• PROBLEM DESCRIPTION:
Tally every line of the material where "browser" occurs, then write the total by itself.

DATASET Start Marker

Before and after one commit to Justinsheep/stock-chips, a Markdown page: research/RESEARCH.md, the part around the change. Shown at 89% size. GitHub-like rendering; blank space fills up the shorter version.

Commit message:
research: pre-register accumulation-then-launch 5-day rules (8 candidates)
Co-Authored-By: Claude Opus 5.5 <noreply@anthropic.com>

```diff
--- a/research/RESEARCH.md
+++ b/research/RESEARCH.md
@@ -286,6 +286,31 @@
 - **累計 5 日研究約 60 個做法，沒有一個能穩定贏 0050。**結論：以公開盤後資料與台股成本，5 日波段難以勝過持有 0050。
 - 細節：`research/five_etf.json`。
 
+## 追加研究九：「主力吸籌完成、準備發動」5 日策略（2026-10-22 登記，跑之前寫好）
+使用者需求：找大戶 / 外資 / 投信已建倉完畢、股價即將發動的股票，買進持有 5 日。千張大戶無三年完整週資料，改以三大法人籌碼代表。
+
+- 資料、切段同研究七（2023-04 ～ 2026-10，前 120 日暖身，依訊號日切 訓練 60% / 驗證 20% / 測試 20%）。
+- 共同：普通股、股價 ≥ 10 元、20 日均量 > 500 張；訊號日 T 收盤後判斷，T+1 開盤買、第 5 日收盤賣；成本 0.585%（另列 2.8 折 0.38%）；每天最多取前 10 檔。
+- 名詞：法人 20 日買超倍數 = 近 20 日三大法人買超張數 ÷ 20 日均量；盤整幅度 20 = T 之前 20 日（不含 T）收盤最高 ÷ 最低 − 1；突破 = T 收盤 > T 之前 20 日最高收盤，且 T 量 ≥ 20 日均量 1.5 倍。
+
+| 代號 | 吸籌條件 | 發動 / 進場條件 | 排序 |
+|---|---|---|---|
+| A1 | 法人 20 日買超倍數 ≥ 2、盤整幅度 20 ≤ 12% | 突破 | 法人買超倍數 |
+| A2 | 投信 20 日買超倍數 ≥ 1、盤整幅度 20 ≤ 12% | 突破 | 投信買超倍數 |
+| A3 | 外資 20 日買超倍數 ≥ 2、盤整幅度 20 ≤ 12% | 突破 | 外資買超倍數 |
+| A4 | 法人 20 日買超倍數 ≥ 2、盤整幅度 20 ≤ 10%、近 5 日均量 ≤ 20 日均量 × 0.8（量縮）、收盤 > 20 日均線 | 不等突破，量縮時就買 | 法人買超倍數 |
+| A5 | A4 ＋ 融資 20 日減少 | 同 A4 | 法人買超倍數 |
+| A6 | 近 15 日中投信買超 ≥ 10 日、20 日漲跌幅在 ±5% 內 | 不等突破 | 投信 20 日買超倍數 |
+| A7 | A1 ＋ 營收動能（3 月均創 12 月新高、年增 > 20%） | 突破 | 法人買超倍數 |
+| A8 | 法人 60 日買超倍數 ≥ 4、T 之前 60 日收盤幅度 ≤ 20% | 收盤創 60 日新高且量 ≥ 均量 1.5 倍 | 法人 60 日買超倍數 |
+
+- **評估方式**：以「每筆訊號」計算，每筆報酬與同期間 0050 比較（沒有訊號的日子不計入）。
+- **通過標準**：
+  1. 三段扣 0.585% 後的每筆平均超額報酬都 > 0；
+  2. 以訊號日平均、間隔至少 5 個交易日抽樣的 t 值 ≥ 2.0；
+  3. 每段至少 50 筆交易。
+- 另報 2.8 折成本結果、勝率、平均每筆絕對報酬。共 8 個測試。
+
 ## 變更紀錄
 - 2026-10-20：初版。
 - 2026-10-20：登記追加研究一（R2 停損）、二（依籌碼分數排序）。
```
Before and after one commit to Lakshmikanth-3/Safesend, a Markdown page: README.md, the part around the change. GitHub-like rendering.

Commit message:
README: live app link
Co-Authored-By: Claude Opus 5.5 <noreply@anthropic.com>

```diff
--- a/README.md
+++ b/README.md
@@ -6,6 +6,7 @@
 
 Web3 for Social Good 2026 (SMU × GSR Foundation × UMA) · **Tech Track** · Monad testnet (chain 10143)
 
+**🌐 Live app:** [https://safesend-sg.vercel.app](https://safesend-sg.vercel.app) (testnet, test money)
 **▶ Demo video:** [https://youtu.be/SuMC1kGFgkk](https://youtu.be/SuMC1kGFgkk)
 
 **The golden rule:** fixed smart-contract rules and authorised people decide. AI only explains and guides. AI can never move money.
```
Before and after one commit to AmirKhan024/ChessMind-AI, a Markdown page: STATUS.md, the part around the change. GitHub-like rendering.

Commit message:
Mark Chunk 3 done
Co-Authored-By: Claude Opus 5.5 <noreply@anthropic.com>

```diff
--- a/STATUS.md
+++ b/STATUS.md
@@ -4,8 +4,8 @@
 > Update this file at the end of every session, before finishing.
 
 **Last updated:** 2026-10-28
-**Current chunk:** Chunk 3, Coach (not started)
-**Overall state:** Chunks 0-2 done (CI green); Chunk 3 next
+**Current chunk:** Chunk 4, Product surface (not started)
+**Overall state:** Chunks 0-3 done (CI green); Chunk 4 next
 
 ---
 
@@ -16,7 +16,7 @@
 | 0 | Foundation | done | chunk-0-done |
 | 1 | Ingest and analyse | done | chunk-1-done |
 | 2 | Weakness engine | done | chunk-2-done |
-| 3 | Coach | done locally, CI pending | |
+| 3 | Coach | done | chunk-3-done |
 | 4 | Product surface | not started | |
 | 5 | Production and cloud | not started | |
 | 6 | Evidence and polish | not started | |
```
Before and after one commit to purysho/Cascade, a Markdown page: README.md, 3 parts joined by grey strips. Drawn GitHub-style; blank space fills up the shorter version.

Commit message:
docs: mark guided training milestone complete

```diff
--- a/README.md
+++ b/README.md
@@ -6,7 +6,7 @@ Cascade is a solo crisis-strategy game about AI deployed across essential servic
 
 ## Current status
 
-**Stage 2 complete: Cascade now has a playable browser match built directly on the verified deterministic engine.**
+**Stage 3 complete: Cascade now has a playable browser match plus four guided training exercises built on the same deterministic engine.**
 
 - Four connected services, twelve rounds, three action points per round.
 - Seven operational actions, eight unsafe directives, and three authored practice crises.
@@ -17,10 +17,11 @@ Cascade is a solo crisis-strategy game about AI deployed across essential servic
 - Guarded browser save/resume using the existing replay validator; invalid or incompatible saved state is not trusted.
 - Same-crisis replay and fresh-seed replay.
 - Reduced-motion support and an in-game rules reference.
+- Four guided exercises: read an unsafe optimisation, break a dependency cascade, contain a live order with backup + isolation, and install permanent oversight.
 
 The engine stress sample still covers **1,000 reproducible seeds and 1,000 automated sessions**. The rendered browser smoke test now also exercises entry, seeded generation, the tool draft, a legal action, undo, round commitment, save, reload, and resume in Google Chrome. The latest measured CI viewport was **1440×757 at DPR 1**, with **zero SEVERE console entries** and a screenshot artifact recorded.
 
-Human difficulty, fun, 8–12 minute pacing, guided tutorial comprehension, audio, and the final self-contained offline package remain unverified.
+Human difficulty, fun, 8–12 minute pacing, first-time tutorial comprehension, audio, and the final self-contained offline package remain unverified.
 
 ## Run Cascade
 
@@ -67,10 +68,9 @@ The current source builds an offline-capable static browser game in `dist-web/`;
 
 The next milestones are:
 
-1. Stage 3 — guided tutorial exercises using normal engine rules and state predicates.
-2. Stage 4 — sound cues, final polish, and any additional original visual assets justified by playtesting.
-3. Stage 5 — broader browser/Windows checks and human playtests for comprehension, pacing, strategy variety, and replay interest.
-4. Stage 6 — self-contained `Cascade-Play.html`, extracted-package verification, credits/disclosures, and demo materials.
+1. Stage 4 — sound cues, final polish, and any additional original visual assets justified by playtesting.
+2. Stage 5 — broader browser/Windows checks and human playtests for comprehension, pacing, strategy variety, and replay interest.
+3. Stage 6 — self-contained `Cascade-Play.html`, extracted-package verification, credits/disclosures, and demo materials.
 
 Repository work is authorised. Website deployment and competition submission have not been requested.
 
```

DATASET End Marker

• FINAL ANSWER:
7